_WHAT YOU NEED TO DO_
Which lines in the records below hold the word "clones"? Copy each of them.

_EXTRACTED RECORDS_
━━━━━━
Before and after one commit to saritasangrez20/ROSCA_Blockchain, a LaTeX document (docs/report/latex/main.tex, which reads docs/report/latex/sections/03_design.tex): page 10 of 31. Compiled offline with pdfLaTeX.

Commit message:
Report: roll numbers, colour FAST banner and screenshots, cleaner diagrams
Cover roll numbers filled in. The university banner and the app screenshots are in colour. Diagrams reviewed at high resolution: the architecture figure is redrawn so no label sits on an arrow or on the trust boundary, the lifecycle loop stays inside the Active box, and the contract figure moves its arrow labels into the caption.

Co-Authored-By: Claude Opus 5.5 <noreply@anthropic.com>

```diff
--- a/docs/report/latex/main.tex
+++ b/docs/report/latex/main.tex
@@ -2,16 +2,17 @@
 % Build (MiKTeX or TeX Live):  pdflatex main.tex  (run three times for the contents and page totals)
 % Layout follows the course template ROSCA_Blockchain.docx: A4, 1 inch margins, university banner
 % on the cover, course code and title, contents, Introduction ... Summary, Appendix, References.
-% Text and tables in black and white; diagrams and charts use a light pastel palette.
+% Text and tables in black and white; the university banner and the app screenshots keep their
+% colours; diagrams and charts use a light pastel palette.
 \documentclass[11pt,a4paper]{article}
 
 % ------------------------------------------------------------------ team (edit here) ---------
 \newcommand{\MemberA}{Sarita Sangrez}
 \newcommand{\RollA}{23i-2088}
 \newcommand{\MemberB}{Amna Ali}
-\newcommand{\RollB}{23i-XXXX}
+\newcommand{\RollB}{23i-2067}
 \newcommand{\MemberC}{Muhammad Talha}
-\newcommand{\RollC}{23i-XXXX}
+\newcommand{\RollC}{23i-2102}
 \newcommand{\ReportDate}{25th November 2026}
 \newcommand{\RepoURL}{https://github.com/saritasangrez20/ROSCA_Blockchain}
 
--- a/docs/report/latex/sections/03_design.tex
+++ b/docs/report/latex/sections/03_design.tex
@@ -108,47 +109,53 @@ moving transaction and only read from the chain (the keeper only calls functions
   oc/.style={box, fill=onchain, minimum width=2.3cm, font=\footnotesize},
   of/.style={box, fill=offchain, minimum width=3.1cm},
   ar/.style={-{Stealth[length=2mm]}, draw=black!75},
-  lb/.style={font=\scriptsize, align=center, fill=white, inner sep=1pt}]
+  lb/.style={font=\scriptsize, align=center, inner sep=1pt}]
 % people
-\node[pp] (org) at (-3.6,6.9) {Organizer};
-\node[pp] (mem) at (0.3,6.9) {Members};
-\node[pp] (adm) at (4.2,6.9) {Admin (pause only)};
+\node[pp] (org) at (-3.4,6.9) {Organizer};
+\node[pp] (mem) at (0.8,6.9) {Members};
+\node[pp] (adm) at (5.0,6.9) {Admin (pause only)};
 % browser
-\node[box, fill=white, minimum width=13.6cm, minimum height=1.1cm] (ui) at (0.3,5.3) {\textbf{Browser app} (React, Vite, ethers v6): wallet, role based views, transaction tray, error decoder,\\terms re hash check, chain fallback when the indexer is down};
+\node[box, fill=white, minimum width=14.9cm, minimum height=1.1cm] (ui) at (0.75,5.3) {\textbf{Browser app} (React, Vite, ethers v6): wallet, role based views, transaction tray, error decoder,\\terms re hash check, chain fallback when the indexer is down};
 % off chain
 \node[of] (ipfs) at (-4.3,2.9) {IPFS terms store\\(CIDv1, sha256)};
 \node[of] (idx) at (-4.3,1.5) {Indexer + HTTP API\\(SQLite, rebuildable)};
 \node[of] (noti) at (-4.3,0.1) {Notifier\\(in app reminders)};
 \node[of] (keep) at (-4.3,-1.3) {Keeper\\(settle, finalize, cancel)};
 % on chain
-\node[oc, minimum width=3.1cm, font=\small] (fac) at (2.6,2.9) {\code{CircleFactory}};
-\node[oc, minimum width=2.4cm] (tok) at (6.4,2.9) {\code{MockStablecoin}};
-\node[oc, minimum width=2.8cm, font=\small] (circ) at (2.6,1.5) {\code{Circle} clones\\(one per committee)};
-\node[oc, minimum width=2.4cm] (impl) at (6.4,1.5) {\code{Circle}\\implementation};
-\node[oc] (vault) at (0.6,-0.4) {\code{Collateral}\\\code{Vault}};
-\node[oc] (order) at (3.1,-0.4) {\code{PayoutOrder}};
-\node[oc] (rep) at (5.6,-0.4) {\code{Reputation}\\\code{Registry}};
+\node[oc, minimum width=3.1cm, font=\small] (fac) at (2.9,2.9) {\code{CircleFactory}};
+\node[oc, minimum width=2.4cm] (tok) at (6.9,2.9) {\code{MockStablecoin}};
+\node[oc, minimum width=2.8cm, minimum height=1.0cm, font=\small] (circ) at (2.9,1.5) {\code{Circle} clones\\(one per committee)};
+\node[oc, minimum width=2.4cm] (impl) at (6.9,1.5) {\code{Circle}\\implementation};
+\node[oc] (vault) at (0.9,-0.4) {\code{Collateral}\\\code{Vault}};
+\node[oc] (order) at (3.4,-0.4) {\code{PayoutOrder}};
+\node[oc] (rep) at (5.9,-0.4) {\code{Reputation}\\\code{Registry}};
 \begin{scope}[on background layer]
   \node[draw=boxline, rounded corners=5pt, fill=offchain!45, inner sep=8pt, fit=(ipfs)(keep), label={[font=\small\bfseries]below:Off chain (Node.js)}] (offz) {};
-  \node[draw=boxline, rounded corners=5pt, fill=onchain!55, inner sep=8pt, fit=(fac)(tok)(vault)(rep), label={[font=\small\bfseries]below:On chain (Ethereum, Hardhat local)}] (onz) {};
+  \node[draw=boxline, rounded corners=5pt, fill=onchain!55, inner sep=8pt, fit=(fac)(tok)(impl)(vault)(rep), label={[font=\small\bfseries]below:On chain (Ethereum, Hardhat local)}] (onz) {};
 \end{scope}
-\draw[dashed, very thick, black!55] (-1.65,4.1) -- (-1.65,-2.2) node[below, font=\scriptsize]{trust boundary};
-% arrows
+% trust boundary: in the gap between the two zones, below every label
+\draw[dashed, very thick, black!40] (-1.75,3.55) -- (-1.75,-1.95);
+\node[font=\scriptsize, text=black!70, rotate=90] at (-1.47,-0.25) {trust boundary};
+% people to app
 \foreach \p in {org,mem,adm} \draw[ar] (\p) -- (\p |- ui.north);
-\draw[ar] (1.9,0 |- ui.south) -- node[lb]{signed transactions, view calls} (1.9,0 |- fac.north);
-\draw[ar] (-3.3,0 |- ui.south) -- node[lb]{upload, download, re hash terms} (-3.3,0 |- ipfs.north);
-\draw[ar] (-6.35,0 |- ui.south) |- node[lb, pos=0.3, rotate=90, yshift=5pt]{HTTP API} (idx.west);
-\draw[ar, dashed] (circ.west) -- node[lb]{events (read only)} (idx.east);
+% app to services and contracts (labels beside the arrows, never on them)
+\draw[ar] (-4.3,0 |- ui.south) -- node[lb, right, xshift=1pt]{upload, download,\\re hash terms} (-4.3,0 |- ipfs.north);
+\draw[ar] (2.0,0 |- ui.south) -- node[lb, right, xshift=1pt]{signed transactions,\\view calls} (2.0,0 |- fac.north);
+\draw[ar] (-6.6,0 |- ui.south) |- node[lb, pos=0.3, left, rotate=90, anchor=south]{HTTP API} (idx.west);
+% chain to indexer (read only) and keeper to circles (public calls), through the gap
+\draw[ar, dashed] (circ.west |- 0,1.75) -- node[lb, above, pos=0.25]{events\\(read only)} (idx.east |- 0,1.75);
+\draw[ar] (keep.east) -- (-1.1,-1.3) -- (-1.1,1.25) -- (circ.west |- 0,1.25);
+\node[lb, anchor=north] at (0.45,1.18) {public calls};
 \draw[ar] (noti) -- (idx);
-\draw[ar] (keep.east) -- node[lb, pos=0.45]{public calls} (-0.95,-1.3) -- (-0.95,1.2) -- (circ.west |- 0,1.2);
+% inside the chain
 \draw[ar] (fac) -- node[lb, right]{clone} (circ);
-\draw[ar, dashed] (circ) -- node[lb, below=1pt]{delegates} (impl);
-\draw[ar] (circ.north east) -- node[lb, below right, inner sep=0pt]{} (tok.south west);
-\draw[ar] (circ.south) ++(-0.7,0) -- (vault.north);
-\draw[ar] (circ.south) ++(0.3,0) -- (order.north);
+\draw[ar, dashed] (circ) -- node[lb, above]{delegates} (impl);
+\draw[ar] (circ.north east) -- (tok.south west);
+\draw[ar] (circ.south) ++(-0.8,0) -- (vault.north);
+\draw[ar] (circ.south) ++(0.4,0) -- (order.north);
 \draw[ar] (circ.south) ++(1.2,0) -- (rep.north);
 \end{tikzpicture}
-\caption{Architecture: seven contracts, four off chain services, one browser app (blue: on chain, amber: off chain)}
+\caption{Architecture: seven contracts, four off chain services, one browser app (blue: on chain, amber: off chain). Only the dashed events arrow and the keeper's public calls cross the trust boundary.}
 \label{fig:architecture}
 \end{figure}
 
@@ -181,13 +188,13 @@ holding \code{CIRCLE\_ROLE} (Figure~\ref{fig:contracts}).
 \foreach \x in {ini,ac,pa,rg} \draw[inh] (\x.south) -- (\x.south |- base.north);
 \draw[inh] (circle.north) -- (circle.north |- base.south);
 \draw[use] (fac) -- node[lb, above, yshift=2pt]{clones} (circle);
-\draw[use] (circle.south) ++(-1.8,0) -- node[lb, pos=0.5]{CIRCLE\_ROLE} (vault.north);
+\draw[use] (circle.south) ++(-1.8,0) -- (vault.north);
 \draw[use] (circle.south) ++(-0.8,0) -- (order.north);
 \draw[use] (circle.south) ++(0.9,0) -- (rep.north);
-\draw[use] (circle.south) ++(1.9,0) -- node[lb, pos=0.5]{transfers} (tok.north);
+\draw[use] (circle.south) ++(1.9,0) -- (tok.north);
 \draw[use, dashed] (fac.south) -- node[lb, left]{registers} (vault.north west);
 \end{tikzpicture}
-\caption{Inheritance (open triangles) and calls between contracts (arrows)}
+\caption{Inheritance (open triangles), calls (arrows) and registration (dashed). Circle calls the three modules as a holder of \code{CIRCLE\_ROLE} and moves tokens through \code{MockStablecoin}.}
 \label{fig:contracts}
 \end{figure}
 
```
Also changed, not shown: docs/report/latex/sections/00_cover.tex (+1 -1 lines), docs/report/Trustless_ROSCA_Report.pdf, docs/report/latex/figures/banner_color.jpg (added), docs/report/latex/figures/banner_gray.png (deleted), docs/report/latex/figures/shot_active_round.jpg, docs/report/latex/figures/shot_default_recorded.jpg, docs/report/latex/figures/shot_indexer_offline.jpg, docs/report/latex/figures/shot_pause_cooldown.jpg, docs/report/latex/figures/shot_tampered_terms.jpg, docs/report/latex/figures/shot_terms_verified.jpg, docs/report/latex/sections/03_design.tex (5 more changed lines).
━━━━━━
_SOLVED PROBLEM_
-\node[oc, minimum width=2.8cm, font=\small] (circ) at (2.6,1.5) {\code{Circle} clones\\(one per committee)};
+\node[oc, minimum width=2.8cm, minimum height=1.0cm, font=\small] (circ) at (2.9,1.5) {\code{Circle} clones\\(one per committee)};
 \draw[use] (fac) -- node[lb, above, yshift=2pt]{clones} (circle);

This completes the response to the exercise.